• Brief
When you write out the listing, keep every character and omit the pictures.

• Source material
Content starts

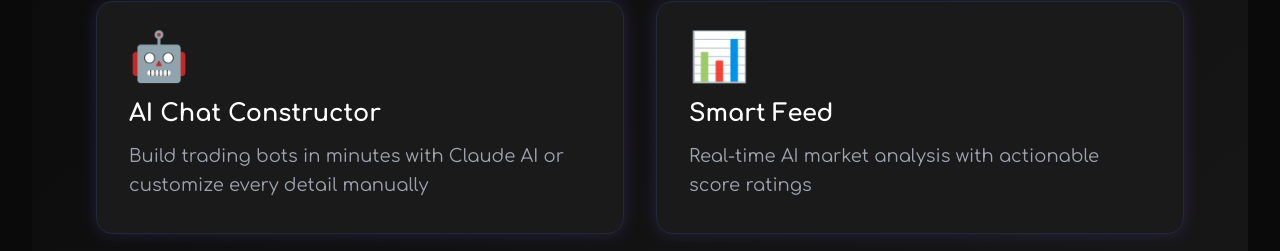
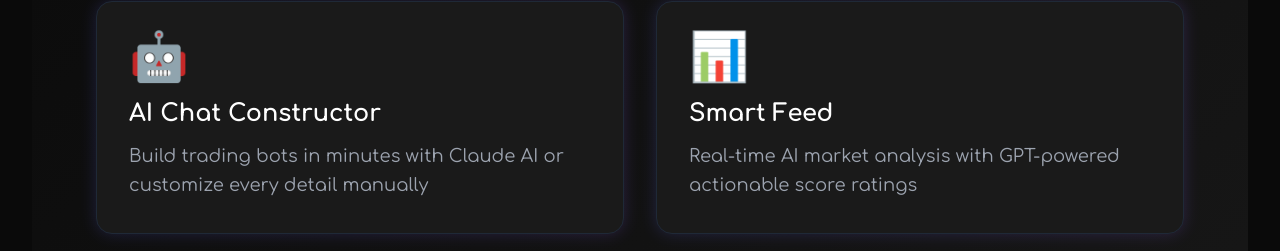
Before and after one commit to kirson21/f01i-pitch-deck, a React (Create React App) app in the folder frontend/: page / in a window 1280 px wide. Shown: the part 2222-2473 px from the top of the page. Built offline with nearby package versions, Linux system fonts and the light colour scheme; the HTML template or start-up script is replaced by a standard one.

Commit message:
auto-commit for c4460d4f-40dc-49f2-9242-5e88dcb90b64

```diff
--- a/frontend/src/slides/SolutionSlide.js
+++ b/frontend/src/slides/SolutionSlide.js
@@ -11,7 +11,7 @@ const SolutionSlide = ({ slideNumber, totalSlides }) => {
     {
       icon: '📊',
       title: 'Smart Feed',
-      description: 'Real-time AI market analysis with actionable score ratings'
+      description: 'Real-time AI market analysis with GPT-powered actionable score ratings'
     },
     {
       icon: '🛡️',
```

Content ends

• Exercise result
Before and after one commit to kirson21/f01i-pitch-deck, a React (Create React App) app in the folder frontend/: page / in a window 1280 px wide. Shown: the part 2222-2473 px from the top of the page. Built offline with nearby package versions, Linux system fonts and the light colour scheme; the HTML template or start-up script is replaced by a standard one.

Commit message:
auto-commit for c4460d4f-40dc-49f2-9242-5e88dcb90b64

```diff
--- a/frontend/src/slides/SolutionSlide.js
+++ b/frontend/src/slides/SolutionSlide.js
@@ -11,7 +11,7 @@ const SolutionSlide = ({ slideNumber, totalSlides }) => {
     {
       icon: '📊',
       title: 'Smart Feed',
-      description: 'Real-time AI market analysis with actionable score ratings'
+      description: 'Real-time AI market analysis with GPT-powered actionable score ratings'
     },
     {
       icon: '🛡️',
```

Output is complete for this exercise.